[Collected data]
──────

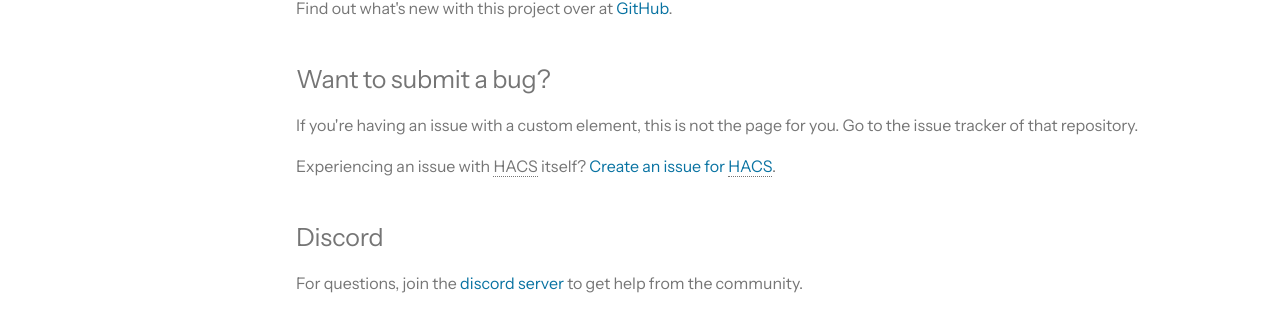
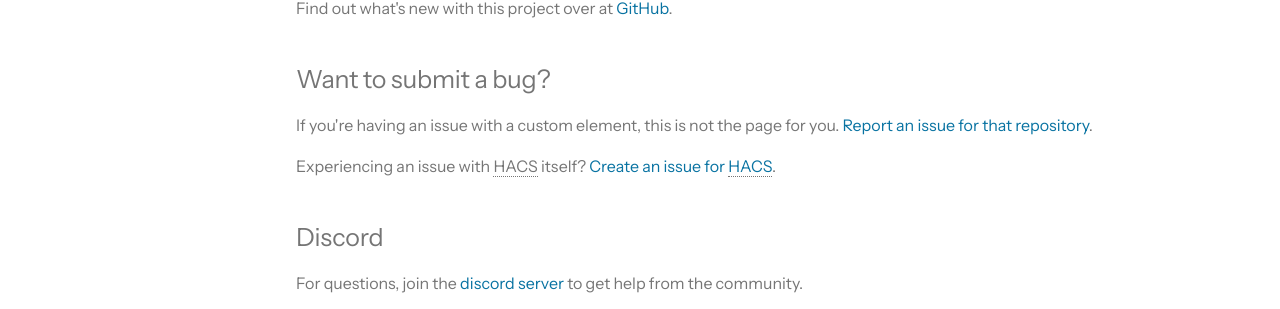
Before and after one commit to hacs/documentation, an MkDocs documentation site: the page built from source/docs/help/index.md, in a window 1280 px wide and 1138 px high. Shown: the part 565-874 px from the top of the window. Built offline with MkDocs 1.6.1 and Material for MkDocs 9.7.7, drawn with Linux system fonts in a browser that asks for light colours; some web fonts are replaced; plug-ins that fetch from the network failed and are left out; comment, search, counter and statistics services are not loaded.

Commit message:
Update source/docs/help/index.md

```diff
--- a/source/docs/help/index.md
+++ b/source/docs/help/index.md
@@ -17,7 +17,7 @@ Find out what's new with this project over at [GitHub](https://github.com/hacs).
 
 ## Want to submit a bug?
 
-If you're having an issue with a custom element, this is not the page for you. Go to the issue tracker of that repository.
+If you're having an issue with a custom element, this is not the page for you. [Report an issue for that repository](/docs/use/repositories/dashboard.md/#reporting-an-issue-with-a-repository).
 
 Experiencing an issue with HACS itself? [Create an issue for HACS](/docs/help/issues.md).
 
```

──────

Nothing but the lines from the one holding "Update source/docs/help/index.md" through the last line of the data may be output, and each must match exactly.

• [SOLUTION TO THE PROBLEM]
Update source/docs/help/index.md

```diff
--- a/source/docs/help/index.md
+++ b/source/docs/help/index.md
@@ -17,7 +17,7 @@ Find out what's new with this project over at [GitHub](https://github.com/hacs).
 
 ## Want to submit a bug?
 
-If you're having an issue with a custom element, this is not the page for you. Go to the issue tracker of that repository.
+If you're having an issue with a custom element, this is not the page for you. [Report an issue for that repository](/docs/use/repositories/dashboard.md/#reporting-an-issue-with-a-repository).
 
 Experiencing an issue with HACS itself? [Create an issue for HACS](/docs/help/issues.md).
 
```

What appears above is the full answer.